Spain will invest pound 14.9 billion ($16 billion) in water projects over the coming years to alleviate drought, Teresa Ribera, the country's environment minister, announced on Tuesday.
Nearly pound 12 billion of the investment will go towards projects like desalination, water reuse, making pipelines more efficient, and regulating other infrastructures.
The other more than pound 3 billion will go towards 'digitizing water' with new technologies and big data, which the government says will be a 'qualitative leap' in terms of managing water and the drought.
According to the government, 14.6% of Spain is currently in the throes of a 'drought emergency,' while a further 27.4% is on alert for drought.
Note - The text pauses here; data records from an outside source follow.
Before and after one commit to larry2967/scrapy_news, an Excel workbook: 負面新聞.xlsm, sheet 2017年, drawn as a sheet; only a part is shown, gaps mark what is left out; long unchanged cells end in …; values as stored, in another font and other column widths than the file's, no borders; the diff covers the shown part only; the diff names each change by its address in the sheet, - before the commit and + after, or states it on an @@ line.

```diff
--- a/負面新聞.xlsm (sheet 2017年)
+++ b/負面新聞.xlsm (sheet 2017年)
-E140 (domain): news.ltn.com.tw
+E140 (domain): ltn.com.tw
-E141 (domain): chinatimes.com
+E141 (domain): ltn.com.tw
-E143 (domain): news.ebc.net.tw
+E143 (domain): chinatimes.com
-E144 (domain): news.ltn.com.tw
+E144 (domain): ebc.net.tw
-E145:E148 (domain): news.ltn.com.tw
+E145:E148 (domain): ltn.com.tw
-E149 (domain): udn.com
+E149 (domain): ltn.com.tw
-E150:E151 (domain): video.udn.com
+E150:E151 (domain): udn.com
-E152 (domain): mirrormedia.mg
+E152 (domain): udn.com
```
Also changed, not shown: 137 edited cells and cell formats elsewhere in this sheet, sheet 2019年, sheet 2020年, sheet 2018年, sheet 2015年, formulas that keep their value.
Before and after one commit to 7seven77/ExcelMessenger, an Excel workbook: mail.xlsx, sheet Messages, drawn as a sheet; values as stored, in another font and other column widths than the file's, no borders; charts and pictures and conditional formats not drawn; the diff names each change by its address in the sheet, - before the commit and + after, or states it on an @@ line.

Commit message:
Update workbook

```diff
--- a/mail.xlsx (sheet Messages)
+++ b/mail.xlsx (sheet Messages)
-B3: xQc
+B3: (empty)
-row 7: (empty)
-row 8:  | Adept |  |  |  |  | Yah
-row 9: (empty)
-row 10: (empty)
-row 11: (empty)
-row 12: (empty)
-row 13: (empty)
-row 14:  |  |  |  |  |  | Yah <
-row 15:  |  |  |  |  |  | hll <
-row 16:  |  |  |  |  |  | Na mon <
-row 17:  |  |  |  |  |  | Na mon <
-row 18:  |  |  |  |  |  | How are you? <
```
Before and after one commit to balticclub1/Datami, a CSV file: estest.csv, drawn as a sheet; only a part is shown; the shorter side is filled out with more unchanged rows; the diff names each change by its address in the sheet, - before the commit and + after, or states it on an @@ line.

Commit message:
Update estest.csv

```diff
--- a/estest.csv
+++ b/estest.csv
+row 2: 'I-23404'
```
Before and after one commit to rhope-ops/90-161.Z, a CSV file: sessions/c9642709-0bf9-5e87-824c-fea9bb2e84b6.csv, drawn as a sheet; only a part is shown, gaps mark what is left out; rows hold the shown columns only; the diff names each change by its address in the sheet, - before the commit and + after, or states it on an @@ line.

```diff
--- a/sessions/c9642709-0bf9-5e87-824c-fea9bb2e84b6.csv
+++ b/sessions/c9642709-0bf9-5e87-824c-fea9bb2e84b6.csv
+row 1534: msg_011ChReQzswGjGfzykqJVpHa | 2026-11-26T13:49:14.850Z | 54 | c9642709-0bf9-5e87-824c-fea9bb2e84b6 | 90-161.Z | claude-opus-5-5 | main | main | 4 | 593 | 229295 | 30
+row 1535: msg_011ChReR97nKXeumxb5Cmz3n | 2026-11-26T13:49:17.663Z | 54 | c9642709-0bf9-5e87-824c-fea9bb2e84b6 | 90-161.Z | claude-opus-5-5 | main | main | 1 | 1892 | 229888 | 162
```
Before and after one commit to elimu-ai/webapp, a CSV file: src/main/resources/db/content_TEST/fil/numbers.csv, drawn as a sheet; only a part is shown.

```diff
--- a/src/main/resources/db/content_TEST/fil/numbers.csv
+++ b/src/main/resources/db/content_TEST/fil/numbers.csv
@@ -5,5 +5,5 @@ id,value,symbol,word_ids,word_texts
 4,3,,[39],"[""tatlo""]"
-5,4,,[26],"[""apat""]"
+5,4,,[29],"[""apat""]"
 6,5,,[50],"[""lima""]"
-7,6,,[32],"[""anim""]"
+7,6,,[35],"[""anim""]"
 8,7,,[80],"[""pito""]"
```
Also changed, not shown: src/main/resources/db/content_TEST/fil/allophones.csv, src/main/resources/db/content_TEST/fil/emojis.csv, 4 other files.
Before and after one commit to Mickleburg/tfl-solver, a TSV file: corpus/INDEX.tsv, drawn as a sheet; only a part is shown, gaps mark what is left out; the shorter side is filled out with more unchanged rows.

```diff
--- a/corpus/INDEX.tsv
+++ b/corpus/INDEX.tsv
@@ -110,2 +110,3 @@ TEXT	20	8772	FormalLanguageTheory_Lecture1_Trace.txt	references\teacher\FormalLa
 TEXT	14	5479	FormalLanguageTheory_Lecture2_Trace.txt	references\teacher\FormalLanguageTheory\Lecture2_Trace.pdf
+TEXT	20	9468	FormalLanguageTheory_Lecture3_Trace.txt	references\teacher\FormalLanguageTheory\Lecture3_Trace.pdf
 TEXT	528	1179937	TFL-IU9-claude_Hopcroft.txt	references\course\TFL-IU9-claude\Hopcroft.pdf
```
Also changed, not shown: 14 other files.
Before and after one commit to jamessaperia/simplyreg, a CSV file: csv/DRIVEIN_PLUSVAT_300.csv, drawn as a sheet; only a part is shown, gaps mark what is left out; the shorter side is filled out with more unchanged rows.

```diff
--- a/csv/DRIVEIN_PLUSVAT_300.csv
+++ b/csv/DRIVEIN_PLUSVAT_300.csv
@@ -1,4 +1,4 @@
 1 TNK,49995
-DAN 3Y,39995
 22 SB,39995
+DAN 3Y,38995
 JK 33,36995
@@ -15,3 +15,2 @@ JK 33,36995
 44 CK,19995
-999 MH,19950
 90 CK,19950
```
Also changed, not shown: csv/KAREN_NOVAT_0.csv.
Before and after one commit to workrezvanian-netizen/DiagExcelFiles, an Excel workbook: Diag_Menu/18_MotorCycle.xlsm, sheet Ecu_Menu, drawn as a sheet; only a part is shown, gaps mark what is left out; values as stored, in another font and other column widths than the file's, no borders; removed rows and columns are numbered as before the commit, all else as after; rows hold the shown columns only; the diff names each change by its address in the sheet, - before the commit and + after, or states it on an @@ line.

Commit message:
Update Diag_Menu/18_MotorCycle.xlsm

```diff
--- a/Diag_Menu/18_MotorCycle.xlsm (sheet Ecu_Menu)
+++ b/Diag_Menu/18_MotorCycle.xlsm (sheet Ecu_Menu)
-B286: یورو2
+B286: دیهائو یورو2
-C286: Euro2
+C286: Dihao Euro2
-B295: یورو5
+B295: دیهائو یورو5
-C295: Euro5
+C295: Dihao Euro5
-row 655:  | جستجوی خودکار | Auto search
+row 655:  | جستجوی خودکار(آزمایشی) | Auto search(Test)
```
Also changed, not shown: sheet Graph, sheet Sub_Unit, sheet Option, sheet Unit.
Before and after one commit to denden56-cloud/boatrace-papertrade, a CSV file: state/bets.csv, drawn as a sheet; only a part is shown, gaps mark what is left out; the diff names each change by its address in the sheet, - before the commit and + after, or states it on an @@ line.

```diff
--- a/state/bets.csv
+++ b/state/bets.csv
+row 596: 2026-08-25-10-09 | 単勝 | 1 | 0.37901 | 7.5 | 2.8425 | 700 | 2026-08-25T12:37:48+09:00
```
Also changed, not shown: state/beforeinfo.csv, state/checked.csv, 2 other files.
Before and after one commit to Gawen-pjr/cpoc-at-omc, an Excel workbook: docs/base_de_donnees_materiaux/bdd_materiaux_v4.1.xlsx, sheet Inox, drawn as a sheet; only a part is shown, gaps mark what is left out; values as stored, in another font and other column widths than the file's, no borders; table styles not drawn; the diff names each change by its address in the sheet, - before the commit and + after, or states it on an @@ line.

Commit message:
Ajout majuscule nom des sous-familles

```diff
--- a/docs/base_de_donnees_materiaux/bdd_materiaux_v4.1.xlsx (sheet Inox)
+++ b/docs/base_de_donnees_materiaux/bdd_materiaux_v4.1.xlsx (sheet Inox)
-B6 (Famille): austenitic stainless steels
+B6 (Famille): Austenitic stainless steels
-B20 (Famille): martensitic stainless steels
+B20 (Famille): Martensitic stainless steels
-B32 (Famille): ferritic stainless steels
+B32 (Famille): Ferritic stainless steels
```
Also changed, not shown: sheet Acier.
Although torrential rains from the recent storm brought much-needed water to some parts of Spain, the government said it has not solved the existing problems.
It also said climate change is making Spain more vulnerable to drought than other European nations. That is why it is moving to optimize available water to decrease the socio-economic impacts of a lack of rainfall.
Due to the drought, the government estimates that grain production dropped 40% this year compared to the last year. As a result, Spain will have to import around 20 million tons of it.
Fruit and vegetable production has also been hit. The government said that in Andalusia, instead of planting tomatoes on the usual 6,600 hectares (16,308 acres) of land this year, the drought dramatically reduced the production area to 1,700 hectares (4.200 acres).
The government also warned that Spain is set to see the second poor olive oil yield in a row, although figures suggest the 2023 season will be slightly better than last year's. The weather in the coming weeks will be key, as the new season begins on Oct. 1.
Source: Anadolu Agency